Hale lobbied to establish Thanksgiving as an annual national holiday, arguing that it would help unify the country and strengthen family bonds. The Martha Stewart of her day and editor of a prominent women’s magazine, Hale was especially interested in the role of the Thanksgiving hostess. She wrote in Godey’s Lady’s Book: “It is the peculiar happiness of Thanksgiving Day that nothing political mingles in its observance. It is in its very nature a religious and domestic holiday. It belongs to the altar and the hearth, at which woman should ever be present; and the women of our country should take this day under their peculiar charge, and sanctify it to acts of piety, charity, and domestic love.”
In 1863, President Lincoln designated the last Thursday of November as the national day of Thanksgiving. He tends to get credit for the holiday, but Hale did the work to make it happen — just as Grandfather may ceremonially carve the turkey that Grandmother cooked.
Our Thanksgiving celebrations continue to emphasize our hosts, along with earlier generations and the power of tradition. We cook recipes that have been passed down. We may spread a tablecloth embroidered by a great-great-grandmother and set out heirloom silverware. We reserve the places of honor at the table for the patriarch and matriarch. Children, meanwhile, may be seated at a table of their own, away from the action. Graduating to the main table is a rite of passage.
Of course, not every Thanksgiving meal looks like a Norman Rockwell painting. And traditions respond to circumstance. Generational changes, blended families, scattered relatives and health issues can make it difficult to bring everyone together, or unrealistic to rely on Grandma and Grandpa as hosts. And there are the stresses of the holiday: all the cooking, all the cleaning, the headaches of travel and the peculiar chemistries of extended family members gathered in one place.

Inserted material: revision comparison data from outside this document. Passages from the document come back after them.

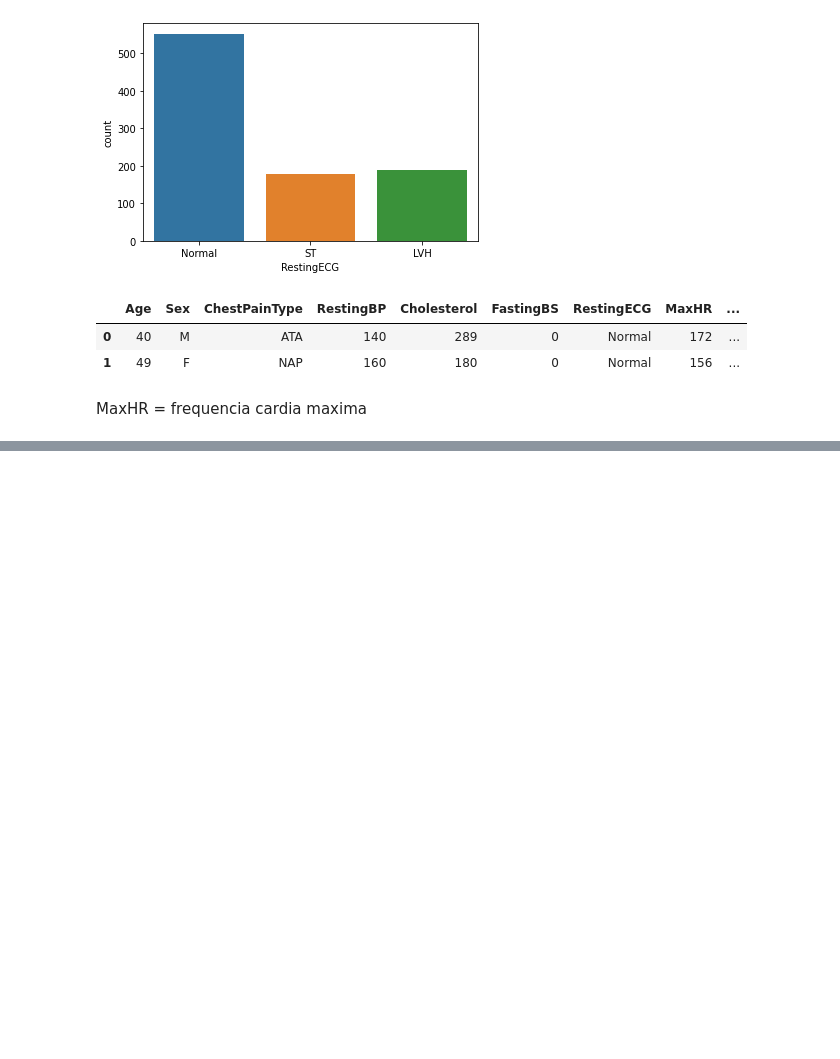
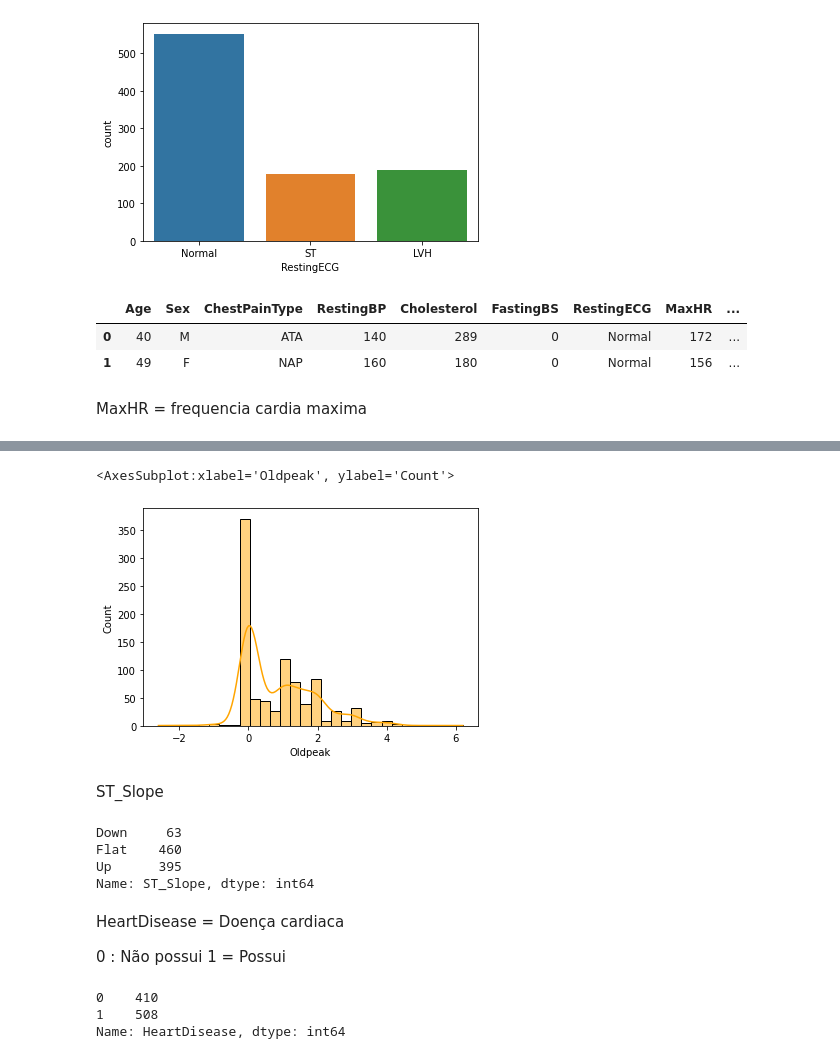
Before and after one commit to NityanandaBarbosa/Machine-Learning-Studies, a Jupyter notebook: supervised_learning_classification/exploring_analyzing_data.ipynb, the cells around one changed output, grey strips where cells are left out. Cells and saved outputs as stored; diff of their text form; code cells hidden in the pictures; blank space fills up the shorter version.

```diff
--- a/supervised_learning_classification/exploring_analyzing_data.ipynb
+++ b/supervised_learning_classification/exploring_analyzing_data.ipynb
@@ -200,0 +251,14 @@ dados.MaxHR.value_counts();
+# %%
+sns.histplot(dados, x='Oldpeak',bins=30, color='orange', kde=True, stat='count')
+# %% [output]
+<AxesSubplot:xlabel='Oldpeak', ylabel='Count'>
+[figure, added]
+# %% [markdown]
+ST_Slope
+# %%
+dados.ST_Slope.value_counts().sort_index()
+# %% [output]
+Down     63
+Flat    460
+Up      395
+Name: ST_Slope, dtype: int64
@@ -200,0 +267,11 @@ dados.MaxHR.value_counts();
+# %% [markdown]
+HeartDisease = Doença cardiaca
+
+0 : Não possui
+1 = Possui
+# %%
+dados.HeartDisease.value_counts().sort_index()
+# %% [output]
+0    410
+1    508
+Name: HeartDisease, dtype: int64
```
Also changed, not shown: parts of 17 cells of this notebook.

One could see in Thanksgiving rituals the reenactment of essentially sexist, as well as racist and colonialist, histories. Yet even so, the day tends to be calmer than the gift-giving frenzy to follow in December, and all the candy-colored, children-centered customs of Halloween, Valentine’s Day and Easter.
The adult focus of Thanksgiving has also helped it resist consumerism. An industry executive once told me that all attempts to market a cute Thanksgiving turkey as an embodiment of the holiday have failed. Yes, Black Friday sales have made their incursions, and countdown clocks are ticking as I write. I’ve never liked the idea of Black Friday. Native Americans have declared Thanksgiving a National Day of Mourning, and, in that context, even the name Black Friday is offensive. But this year there’s been welcome pushback. Major retailers including Costco, GameStop and Nordstrom are staying closed on Thursday. Some stores are instead offering deals earlier in the week, and Cyber Monday sales are becoming a bigger deal.
And so Thanksgiving remains a day to be savored, especially by adults. We want to impress its meaning upon our children. We want to teach them to say thank you, to appreciate what they have and to be generous toward those who have less. But being thankful is really a grown-up value. Only as we grow older does our appreciation deepen. We come to understand Thanksgiving as a holiday honoring age and the hard-earned wisdom that comes with it.
Jack Santino is a folklorist at Bowling Green (Ohio) State University.
Special to The Washington Post